A while ago I was quite enamored of the prepaid legal plans, but my ardor has cooled. First, there have been several reports that the law firms the plans hire are not up to the tasks they’ve been assigned. Second, the unsavory selling tactics of some of the plans have attracted the attention of some state attorneys general and the Federal Trade Commission. I’m steering clear of recommending them, at least for the time being. Maybe one day soon, I’ll be able to speak in favor of them again.
Coaching is a new concept in some parts of the country, but it makes sense as a way you can buy just enough time with a lawyer to get the advice you need. There’s no retainer, no commitment to use that lawyer in the future. Simple. Clean. Efficient.

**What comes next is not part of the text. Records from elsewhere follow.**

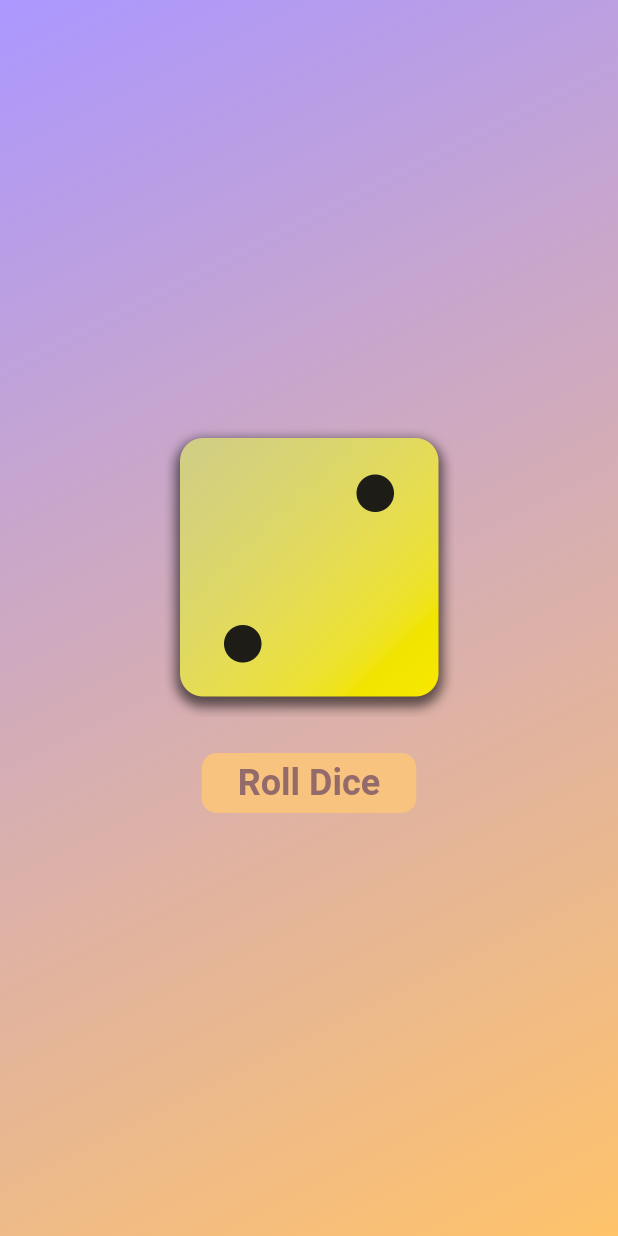
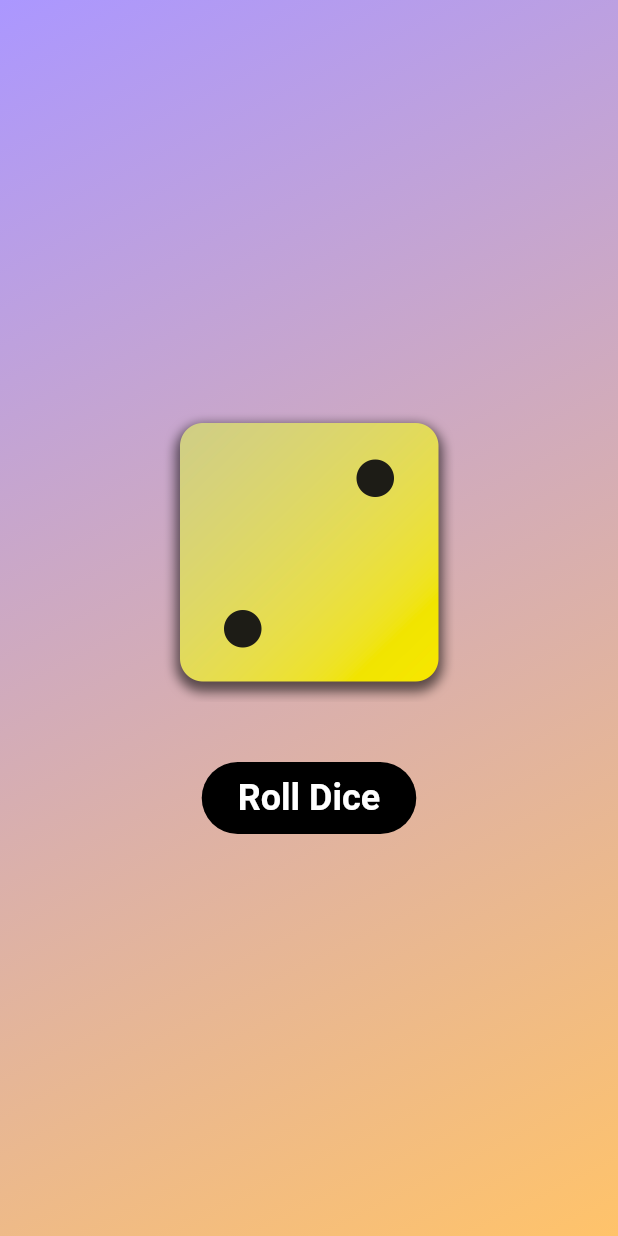
Before and after one commit to LAsurvivor/flutter-dart-app, a Flutter app: the screen it shows after launch, on a phone screen of 412 x 824 dp. Run offline on Flutter 3.47's test engine with Material 3 defaults, Android fonts, the phone set to English and light mode, and no system bars.

Commit message:
mod style

```diff
--- a/lib/dice_roller.dart
+++ b/lib/dice_roller.dart
@@ -33,19 +33,19 @@ class _DiceRollerState extends State<DiceRoller> {
           'assets/images/dice-$currentDiceRoll.png',
           width: 200,
         ),
-        const SizedBox(height: 20),
+        const SizedBox(height: 40),
         TextButton(
           onPressed: rollDice,
           style: TextButton.styleFrom(
             shape: RoundedRectangleBorder(
-              borderRadius: BorderRadius.circular(10),
+              borderRadius: BorderRadius.circular(24),
             ),
             padding: const EdgeInsets.symmetric(
               horizontal: 24,
-              vertical: 5,
+              vertical: 10,
             ),
-            foregroundColor: const Color.fromARGB(255, 147, 107, 107),
-            backgroundColor: const Color.fromARGB(255, 248, 194, 127),
+            foregroundColor: const Color.fromARGB(255, 255, 255, 255),
+            backgroundColor: const Color.fromARGB(255, 0, 0, 0),
             textStyle: const TextStyle(
               fontSize: 24,
               fontWeight: FontWeight.bold,
```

When an attorney and client enter into a collaborative law relationship, the attorney is pledging that he or she will represent his client zealously and will attempt to get the best possible deal he or she can for the client. At the same time, however, (and this is what makes collaborative law such a powerful idea), the attorney is pledging not to go to trial on the client’s behalf. This approach typically doesn’t work unless both spouses make this commitment. When they do, both parties know that they have a powerful incentive to settle their case and settle it early. They know they can go to trial but that if they do they will need to hire a new lawyer to do it.
If you’re searching for a lawyer to help you with your divorce, the best online resource I’ve found is Lawyers.com. You can search their comprehensive database of lawyers by specialty, and it’s all free.
When you make the decision to hire a divorce lawyer, resist the urge to take the word of the person you know who went through the divorce from hell. They may have gone through the divorce from hell partially because of the lawyer they chose. Ask around. Ask lots of people. When you talk to lawyers, there are some questions you should ask before you make the decision to hire.